“People began to shout, to rise from their seats and clap and cry out, a forceful wind carrying the reverend’s voice up into the rafters….And in that single note – hope! – I heard something else; at the foot of that cross, inside the thousands of churches across the city, I imagined the stories of ordinary black people merging with the stories of David and Goliath, Moses and Pharaoh, the Christians in the lion’s den, Ezekiel’s field of dry bones. Those stories – of survival, and freedom, and hope – became our story, my story; the blood that had spilled was our blood, the tears our tears; until this black church, on this bright day, seemed once more a vessel carrying the story of a people into future generations and into a larger world. Our trials and triumphs became at once unique and universal, black and more than black; in chronicling our journey, the stories and songs gave us a means to reclaim memories that we didn’t need to feel shame about…memories that all people might study and cherish – and with which we could start to rebuild.”
These are but a few excerpts dealing with Barack's biblical allusions as to how he centers his worldview around these stories and the messages they tell. It is not hard to poke holes in the literality of these stories, but the cherrypicking nature of taking the good and throwing out the bad in these stories is really a simplistic view of the complex messages God/Yahweh is telling us about his very nature. These passages demonstrate very clearly that GOD only has love for his chosen people, the Jews. If any manmade ruler(pharoah) opposes these people he will curse them as well as all of the people in that country. It doesn't matter that the people living in Egypt have no say in the whims of a supposedly divine ruler/dictator in whom none of them elected. The egyptians will suffer simply because of the fact that Pharoah enslaved the Jews. GOD is going to kill the first born son of every firstborn son in Egypt to show them he does not tolerate their behavior(exodus 11:4-8). I guess one could take from this story that GOD had released his people from slavery, drawing the parallel of the blacks being released from slavery in America. I am assuming that is the point Obama is making, but to overlook or even ignore the character of a GOD who (1) chooses a group of humans to hold up better than all people on the earth(both of which he supposedly created), (2) GOD's total insecurity of always having to show the chosen people that he is the boss, that the Jews and everyone else should fear and love him, that he can and will kill anyone that disagrees with him, and that he relishes in making unbelievers bow down and beg him for things. The character of this GOD from one passage alone is enough for me to see that using this story as a basis for identification with your own personal story as Obama says,"Those stories – of survival, and freedom, and hope – became our story, my story" really makes me wonder if he understands the nature of his GOD at all. I guess what I am trying to say is that while I can accept the message of Obama on understanding/solving race issues, I would take the Sam Harris viewpoint that he doesn't need bad reasons to do good things when there are perfectly good reasons to do them. I think these faulty tracts of logic from progressive Christians still need to be examined and challenged just as those of the more bigoted and regressive fundamentalist Christians. Even if one leans toward our own particular political end of the spectrum doesn't mean we can give them a pass on their uninformed religious beliefs. I hope the opening created in this ideological rift of his former pastor will move the discussion from a candidate's relation to political/dogmatic zealotry in religious organizations to a discussion of the often negative role religion plays in the shaping and framing of a candidate's worldview and political beliefs concurrent with that worldview.

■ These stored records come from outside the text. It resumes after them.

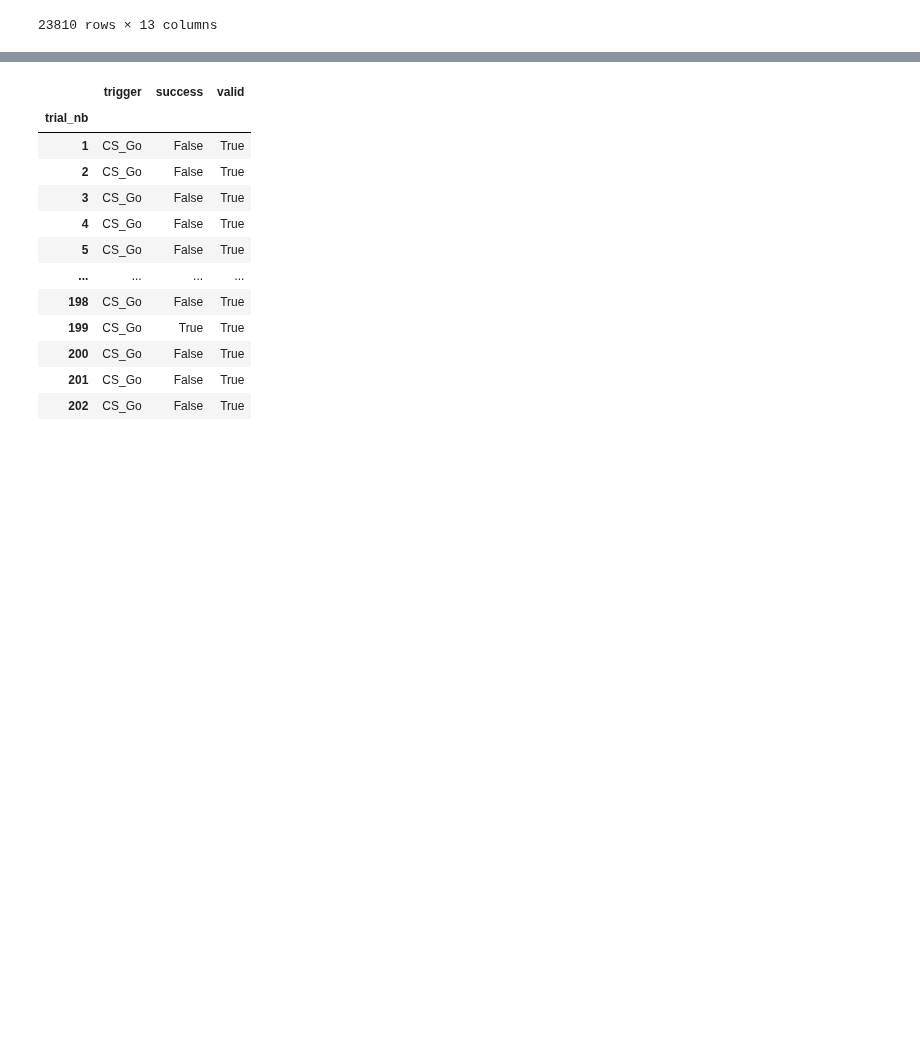
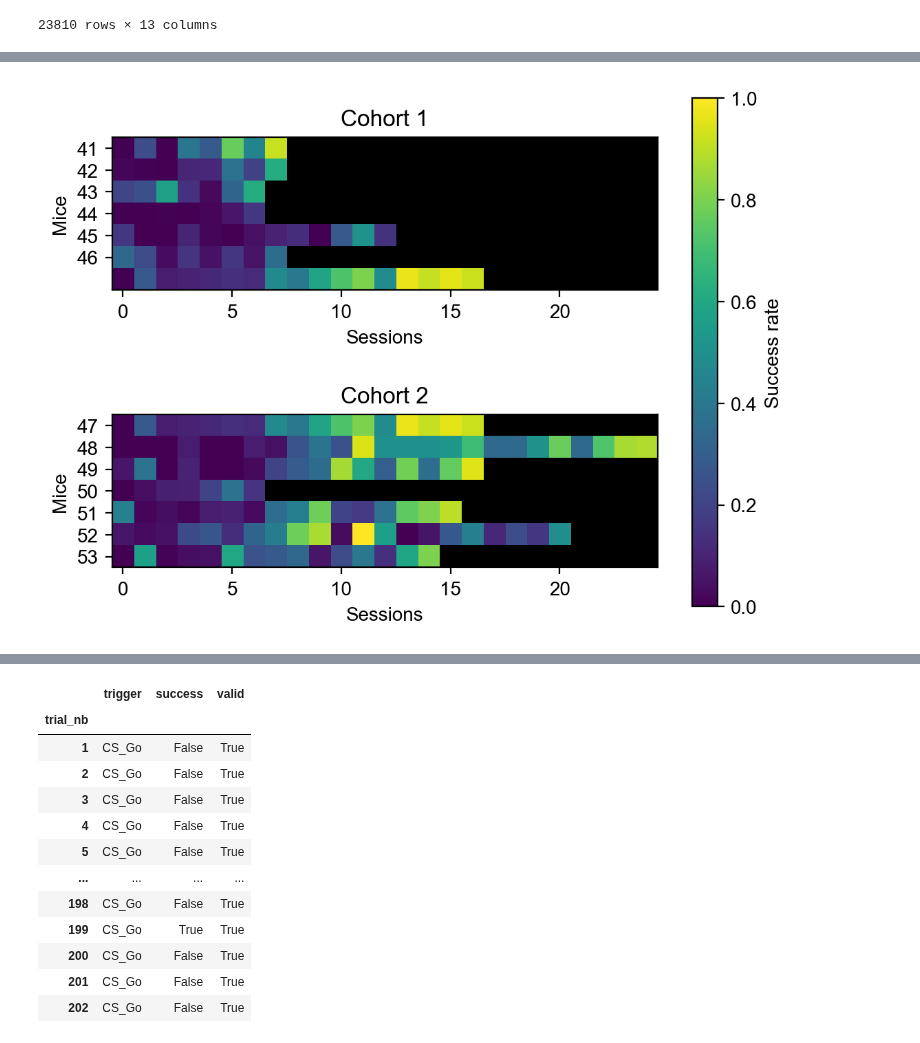
Before and after one commit to juliencarponcy/trialexp, a Jupyter notebook: notebooks/noncanonical/nb20221002_214600_workflow_pyCon_PavAll.ipynb, the cells around one changed output, grey strips where cells are left out. Cells and saved outputs as stored; diff of their text form; code cells hidden in the pictures; blank space fills up the shorter version.

Commit message:
Session success rate plot

```diff
--- a/notebooks/noncanonical/nb20221002_214600_workflow_pyCon_PavAll.ipynb
+++ b/notebooks/noncanonical/nb20221002_214600_workflow_pyCon_PavAll.ipynb
@@ -387,4 +387,10 @@ metadata_df
 | 23808 | 171 | CS_Go | False | True | 1 | Miss | 0 | 2022-09-18 18:09:55 | 2022-09-18 18:09:55 | ... |
 | 23809 | 172 | CS_Go | False | True | 1 | Miss | 0 | 2022-09-18 18:09:55 | 2022-09-18 18:09:55 | ... |
 23810 rows × 13 columns
+# %%
+
+session_nbs = list(set(metadata_df['session_nb']))
+
+
+print(group_Isession_nbsDs)
 # %%
@@ -571,0 +548,26 @@ exp_cohort.sessions[1].df_events.tail(20)
+# %%
+import matplotlib
+fig, (ax1, ax2) = plt.subplots(2,1)
+
+nml = matplotlib.colors.Normalize(0,1)
+
+im1 = ax1.imshow(out_list[0].iloc[:,0:7].transpose(), norm=nml)
+ax1.set_title('Cohort 1')
+ax1.set_xlabel('Sessions')
+ax1.set_ylabel('Mice')
+ax1.set_yticks(range(0,6))
+ax1.set_yticklabels(out_list[0].columns[0:6])
+ax1.set_facecolor('k')
+
+
+im2 = ax2.imshow(out_list[0].iloc[:,6:].transpose(), norm=nml)
+ax2.set_title('Cohort 2')
+ax2.set_xlabel('Sessions')
+ax2.set_ylabel('Mice')
+ax2.set_yticks(range(0, 7))
+ax2.set_yticklabels(out_list[0].columns[6:])
+ax2.set_facecolor('k')
+
+cb1 = plt.colorbar(im1, location='right', ax=[ax1, ax2], label='Success rate')
+# %% [output]
+[figure, added]
```
Also changed, not shown: parts of 14 cells of this notebook.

“Fear is the path to the dark side. Fear leads to anger. Anger leads to hate. Hate leads to suffering.” Yoda